*Task*:
Within the records that follow, find every line containing the string "pointer". Copy those lines.

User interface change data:
=== Begin Enclosure ===

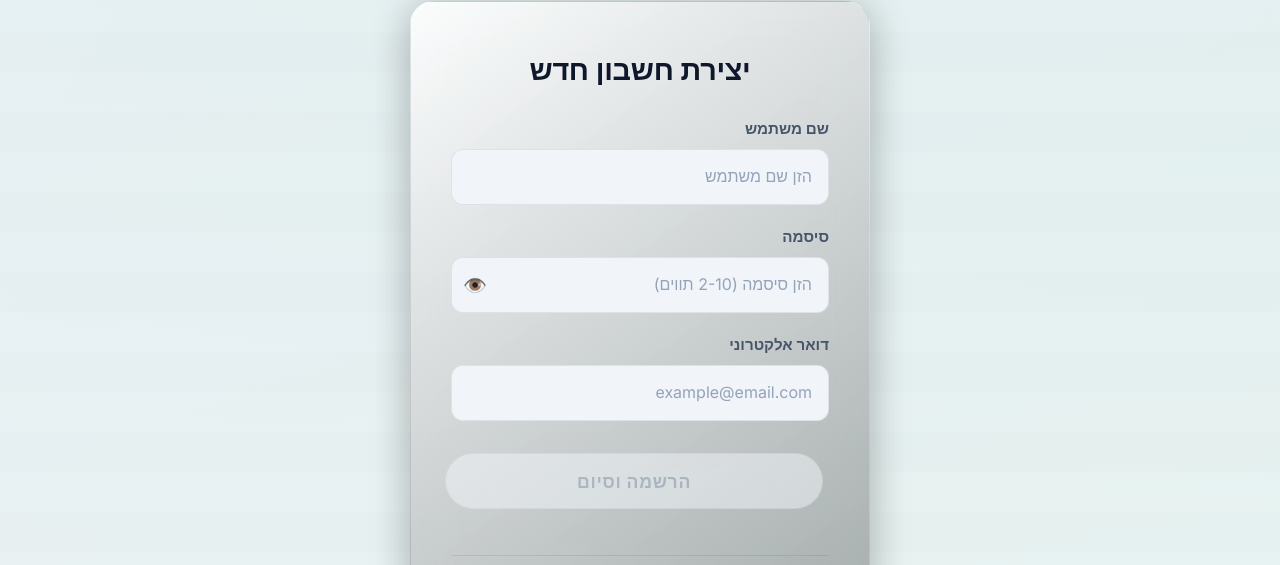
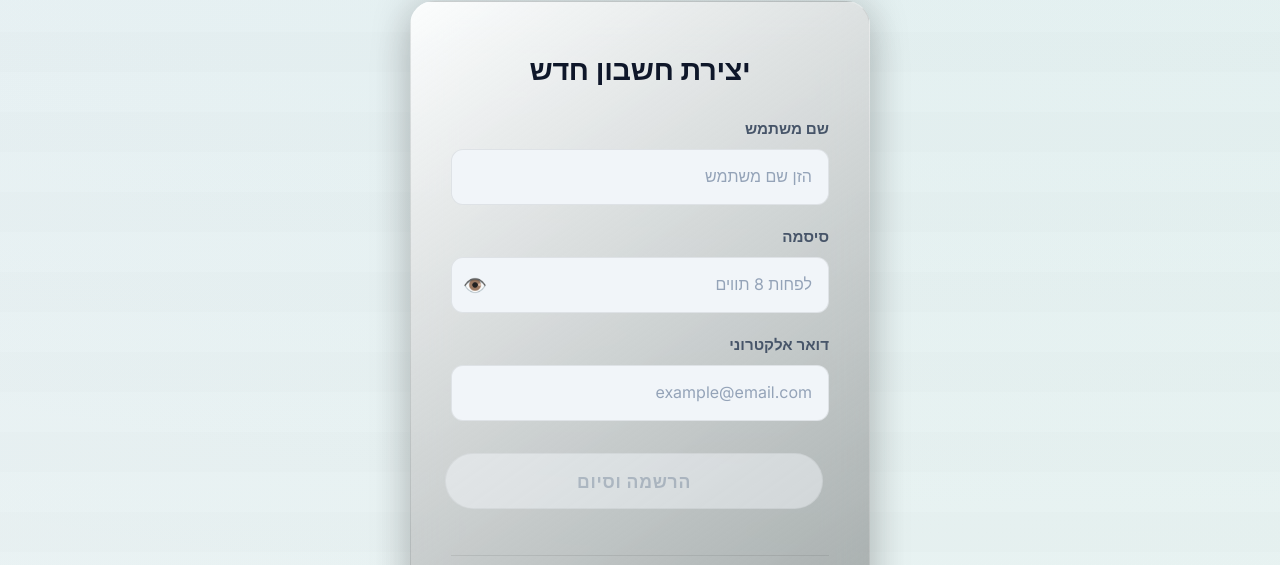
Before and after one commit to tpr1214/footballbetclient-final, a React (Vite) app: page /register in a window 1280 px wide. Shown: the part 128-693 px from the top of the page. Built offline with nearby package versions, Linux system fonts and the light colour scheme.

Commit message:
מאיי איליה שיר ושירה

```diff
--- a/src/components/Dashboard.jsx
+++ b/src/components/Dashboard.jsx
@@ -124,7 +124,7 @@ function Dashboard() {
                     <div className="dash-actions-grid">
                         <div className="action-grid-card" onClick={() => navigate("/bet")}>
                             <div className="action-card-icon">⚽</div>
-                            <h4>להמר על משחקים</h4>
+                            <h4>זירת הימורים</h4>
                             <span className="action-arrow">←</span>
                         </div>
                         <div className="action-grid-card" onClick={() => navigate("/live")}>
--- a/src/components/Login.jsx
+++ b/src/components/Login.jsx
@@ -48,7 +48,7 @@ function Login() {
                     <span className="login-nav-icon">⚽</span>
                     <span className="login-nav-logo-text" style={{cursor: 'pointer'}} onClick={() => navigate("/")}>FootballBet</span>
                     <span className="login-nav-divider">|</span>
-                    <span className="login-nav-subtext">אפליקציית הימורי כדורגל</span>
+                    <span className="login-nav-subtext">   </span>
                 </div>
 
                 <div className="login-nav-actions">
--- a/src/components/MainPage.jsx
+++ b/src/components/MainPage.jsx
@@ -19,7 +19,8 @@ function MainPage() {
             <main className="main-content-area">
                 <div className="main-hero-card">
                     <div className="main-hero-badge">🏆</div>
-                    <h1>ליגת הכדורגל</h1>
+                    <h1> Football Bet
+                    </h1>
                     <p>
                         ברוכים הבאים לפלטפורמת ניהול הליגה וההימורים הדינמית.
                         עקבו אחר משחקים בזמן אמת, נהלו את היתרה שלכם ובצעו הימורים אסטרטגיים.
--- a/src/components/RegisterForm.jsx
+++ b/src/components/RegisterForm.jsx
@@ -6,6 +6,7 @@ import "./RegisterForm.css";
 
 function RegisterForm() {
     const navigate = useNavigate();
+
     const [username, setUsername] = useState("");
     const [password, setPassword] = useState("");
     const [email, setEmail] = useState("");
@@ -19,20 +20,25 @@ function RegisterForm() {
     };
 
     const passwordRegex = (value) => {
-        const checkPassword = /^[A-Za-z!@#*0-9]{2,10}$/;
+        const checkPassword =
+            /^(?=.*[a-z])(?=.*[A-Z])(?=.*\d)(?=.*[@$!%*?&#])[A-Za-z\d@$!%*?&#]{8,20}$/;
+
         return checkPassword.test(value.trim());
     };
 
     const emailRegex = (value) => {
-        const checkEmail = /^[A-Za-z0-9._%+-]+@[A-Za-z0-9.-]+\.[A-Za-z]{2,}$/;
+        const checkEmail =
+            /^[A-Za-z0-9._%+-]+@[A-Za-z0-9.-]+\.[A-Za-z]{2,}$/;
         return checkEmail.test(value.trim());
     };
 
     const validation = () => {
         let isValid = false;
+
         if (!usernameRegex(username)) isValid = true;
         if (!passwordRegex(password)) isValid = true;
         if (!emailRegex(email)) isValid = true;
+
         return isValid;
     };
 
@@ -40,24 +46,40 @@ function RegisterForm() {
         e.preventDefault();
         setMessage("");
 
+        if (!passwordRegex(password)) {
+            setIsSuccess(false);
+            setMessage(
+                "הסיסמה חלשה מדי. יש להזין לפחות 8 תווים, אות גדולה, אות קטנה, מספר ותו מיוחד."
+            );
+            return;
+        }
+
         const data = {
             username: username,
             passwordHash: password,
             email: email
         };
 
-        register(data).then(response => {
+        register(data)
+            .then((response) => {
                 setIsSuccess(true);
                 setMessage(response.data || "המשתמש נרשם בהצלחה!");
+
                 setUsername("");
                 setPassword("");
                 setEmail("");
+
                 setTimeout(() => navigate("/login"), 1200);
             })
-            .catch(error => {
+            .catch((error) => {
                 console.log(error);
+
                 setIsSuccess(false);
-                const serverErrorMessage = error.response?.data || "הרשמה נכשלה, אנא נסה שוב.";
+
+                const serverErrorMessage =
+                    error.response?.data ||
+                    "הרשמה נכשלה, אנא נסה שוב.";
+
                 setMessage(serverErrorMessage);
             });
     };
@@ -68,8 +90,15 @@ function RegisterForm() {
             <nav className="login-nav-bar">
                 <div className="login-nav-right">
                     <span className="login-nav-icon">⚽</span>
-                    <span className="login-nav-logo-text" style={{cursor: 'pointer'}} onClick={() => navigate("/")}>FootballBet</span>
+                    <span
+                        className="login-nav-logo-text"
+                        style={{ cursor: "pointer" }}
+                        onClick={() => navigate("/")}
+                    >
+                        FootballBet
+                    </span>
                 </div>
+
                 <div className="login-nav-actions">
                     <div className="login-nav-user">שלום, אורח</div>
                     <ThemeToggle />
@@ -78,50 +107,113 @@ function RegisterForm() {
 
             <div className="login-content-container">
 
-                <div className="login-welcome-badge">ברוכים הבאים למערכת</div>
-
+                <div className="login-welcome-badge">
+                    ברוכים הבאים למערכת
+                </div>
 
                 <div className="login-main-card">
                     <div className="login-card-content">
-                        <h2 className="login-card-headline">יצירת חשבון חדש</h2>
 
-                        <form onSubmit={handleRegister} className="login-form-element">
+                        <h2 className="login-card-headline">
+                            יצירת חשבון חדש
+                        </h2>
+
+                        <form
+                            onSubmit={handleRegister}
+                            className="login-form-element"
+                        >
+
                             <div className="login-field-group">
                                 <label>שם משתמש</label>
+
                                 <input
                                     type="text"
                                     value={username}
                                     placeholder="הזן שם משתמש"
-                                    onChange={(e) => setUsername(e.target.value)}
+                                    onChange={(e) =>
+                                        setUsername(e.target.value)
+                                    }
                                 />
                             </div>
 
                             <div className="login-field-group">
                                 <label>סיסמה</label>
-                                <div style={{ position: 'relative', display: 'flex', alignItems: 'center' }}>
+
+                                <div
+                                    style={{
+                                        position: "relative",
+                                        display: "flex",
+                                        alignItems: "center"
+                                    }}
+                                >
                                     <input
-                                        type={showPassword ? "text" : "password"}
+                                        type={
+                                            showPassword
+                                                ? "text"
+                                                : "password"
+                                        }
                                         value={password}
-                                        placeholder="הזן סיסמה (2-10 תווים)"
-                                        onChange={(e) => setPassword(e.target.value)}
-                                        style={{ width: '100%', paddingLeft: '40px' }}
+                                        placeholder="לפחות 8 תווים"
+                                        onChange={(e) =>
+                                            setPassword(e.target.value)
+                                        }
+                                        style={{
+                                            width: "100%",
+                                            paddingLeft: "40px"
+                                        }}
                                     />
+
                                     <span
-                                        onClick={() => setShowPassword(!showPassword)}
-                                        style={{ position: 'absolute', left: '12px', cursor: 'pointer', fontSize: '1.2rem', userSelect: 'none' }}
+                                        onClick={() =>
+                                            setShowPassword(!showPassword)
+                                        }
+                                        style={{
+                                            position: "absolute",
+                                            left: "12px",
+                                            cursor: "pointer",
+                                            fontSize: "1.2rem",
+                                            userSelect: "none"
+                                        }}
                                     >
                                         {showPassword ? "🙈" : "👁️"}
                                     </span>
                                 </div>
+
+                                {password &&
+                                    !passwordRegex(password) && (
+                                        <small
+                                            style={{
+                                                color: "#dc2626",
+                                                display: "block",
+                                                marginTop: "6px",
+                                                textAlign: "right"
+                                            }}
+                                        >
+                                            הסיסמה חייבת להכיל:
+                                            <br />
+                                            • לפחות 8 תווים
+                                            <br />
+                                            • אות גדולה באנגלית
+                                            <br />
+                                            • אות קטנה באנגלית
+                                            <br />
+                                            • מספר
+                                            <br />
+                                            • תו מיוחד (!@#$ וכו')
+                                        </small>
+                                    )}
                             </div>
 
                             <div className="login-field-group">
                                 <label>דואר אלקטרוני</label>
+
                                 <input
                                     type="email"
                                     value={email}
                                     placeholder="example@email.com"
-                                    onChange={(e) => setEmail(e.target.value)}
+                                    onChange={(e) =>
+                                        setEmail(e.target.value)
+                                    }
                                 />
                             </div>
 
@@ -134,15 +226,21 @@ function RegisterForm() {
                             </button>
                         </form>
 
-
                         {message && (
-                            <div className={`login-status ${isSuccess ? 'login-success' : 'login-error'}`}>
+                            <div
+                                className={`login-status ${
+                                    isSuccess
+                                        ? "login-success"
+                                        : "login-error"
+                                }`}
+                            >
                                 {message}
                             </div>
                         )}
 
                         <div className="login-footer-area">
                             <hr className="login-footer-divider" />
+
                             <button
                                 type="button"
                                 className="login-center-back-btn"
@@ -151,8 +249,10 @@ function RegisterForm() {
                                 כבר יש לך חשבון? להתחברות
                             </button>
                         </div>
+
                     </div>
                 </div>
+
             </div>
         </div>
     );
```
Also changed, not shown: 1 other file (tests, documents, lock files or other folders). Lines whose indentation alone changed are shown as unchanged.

=== End Enclosure ===
=== Begin Enclosure ===

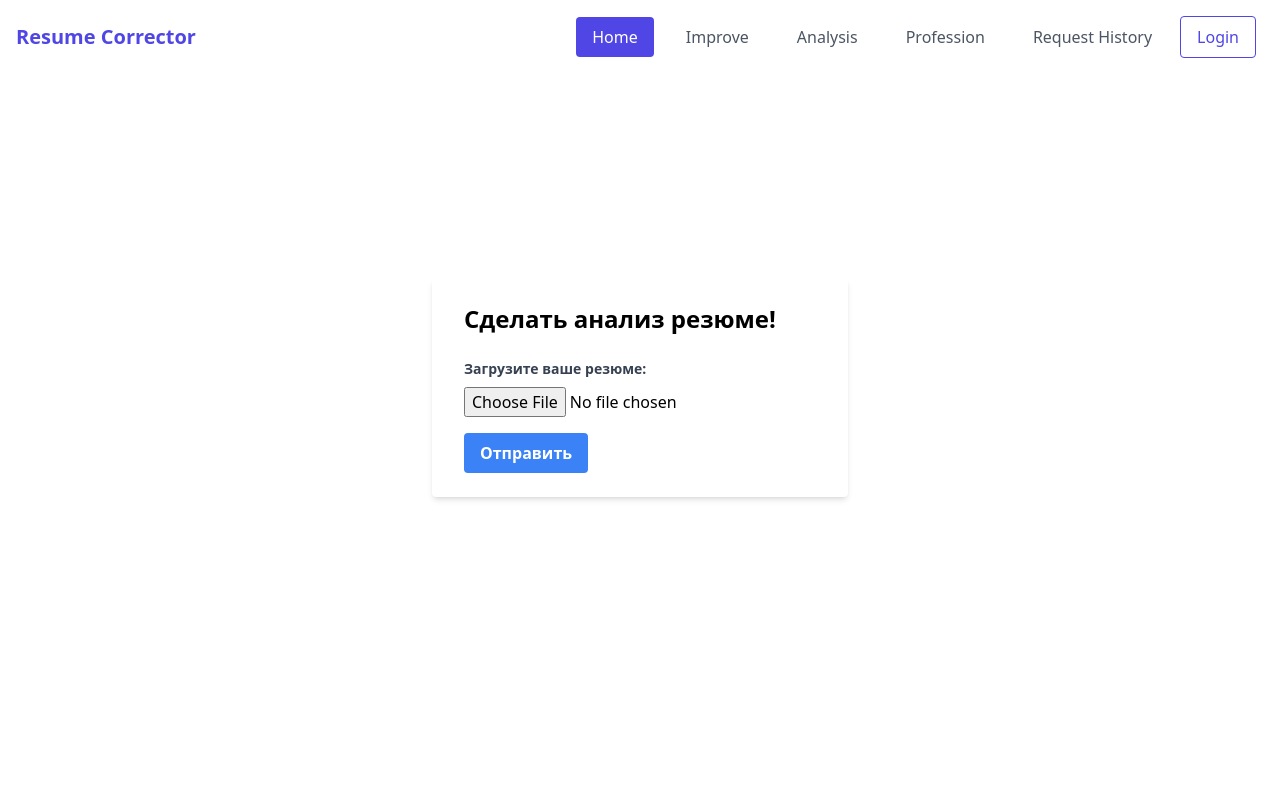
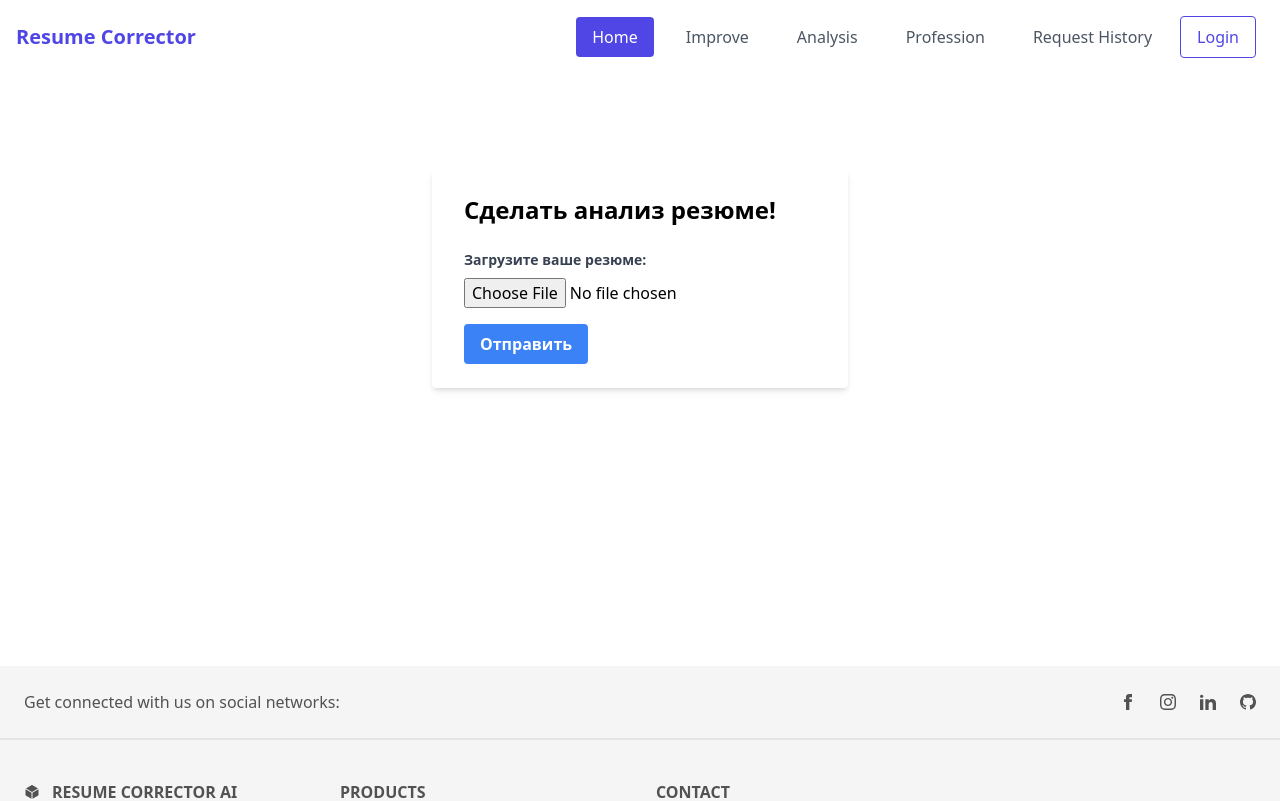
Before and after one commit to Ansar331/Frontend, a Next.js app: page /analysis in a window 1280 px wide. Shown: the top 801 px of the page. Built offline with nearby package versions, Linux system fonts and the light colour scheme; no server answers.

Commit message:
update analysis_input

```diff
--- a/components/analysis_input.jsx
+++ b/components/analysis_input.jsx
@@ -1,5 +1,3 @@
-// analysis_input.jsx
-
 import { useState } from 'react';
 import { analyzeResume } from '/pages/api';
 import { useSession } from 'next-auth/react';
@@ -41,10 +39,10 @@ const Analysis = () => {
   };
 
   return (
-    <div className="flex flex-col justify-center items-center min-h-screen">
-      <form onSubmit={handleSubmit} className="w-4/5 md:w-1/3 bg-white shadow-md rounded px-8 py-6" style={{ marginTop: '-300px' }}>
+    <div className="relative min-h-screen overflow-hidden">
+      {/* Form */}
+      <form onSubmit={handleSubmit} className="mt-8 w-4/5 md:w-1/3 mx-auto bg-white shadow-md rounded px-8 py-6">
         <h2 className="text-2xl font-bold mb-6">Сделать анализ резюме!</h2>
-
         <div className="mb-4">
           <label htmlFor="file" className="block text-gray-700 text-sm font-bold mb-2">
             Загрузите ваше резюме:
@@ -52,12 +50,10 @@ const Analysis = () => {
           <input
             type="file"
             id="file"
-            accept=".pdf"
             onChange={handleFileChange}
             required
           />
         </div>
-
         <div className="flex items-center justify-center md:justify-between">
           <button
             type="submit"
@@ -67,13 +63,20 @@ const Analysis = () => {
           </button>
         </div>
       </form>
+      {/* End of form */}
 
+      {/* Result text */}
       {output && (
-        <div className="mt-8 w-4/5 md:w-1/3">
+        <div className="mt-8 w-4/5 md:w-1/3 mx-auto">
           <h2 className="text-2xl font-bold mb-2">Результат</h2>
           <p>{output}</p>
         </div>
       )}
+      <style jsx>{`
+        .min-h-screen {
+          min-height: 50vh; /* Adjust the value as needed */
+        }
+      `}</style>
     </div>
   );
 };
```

=== End Enclosure ===
=== Begin Enclosure ===

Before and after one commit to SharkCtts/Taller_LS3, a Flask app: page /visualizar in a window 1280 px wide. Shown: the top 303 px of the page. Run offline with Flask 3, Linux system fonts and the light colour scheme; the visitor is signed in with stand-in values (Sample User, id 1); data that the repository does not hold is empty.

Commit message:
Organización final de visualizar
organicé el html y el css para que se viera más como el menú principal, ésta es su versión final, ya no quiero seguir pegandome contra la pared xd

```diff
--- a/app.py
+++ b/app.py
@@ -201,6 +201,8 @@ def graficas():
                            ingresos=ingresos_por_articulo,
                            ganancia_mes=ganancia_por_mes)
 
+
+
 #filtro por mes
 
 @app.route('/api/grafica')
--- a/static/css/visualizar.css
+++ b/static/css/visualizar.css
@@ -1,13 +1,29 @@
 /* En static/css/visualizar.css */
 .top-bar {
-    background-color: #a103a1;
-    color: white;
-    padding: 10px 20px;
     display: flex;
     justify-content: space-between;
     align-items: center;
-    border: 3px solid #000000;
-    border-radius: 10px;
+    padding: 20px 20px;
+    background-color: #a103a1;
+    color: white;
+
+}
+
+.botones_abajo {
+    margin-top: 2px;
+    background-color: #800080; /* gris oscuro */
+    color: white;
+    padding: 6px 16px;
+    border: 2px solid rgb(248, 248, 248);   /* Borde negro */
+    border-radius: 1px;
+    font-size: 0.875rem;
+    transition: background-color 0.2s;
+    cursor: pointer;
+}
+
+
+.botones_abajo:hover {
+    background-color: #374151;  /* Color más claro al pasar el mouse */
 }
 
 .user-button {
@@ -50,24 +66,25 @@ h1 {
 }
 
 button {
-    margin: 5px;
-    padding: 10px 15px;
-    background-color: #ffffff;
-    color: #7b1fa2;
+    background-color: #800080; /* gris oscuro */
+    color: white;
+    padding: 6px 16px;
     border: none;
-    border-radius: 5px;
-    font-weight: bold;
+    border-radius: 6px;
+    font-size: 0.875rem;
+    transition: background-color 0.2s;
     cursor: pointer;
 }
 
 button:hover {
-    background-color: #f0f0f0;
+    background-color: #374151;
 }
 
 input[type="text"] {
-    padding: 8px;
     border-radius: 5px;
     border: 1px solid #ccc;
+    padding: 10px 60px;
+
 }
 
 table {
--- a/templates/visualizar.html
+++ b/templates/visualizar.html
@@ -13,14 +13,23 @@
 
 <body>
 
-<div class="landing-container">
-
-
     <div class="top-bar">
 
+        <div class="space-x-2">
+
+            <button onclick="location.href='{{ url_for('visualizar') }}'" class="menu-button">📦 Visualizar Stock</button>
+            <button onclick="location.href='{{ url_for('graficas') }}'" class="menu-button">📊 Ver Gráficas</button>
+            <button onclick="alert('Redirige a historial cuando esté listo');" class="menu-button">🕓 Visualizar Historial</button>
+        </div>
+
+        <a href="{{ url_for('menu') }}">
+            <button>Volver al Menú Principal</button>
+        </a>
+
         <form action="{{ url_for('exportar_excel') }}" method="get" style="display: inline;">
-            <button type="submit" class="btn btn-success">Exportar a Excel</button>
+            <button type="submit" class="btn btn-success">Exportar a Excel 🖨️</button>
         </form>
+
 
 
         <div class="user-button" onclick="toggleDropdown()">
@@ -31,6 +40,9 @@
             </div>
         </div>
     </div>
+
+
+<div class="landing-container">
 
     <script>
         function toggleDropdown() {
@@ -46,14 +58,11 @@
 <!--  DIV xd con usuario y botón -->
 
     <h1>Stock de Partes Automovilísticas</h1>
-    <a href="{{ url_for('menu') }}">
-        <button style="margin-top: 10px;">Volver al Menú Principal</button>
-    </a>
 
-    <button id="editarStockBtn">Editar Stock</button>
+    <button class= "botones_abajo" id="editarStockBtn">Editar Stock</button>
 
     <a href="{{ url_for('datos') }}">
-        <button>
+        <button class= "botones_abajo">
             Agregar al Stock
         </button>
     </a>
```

=== End Enclosure ===

*Output below*:
                     <span className="login-nav-logo-text" style={{cursor: 'pointer'}} onClick={() => navigate("/")}>FootballBet</span>
-                    <span className="login-nav-logo-text" style={{cursor: 'pointer'}} onClick={() => navigate("/")}>FootballBet</span>
+                        style={{ cursor: "pointer" }}
-                                        style={{ position: 'absolute', left: '12px', cursor: 'pointer', fontSize: '1.2rem', userSelect: 'none' }}
+                                            cursor: "pointer",
+    cursor: pointer;
     cursor: pointer;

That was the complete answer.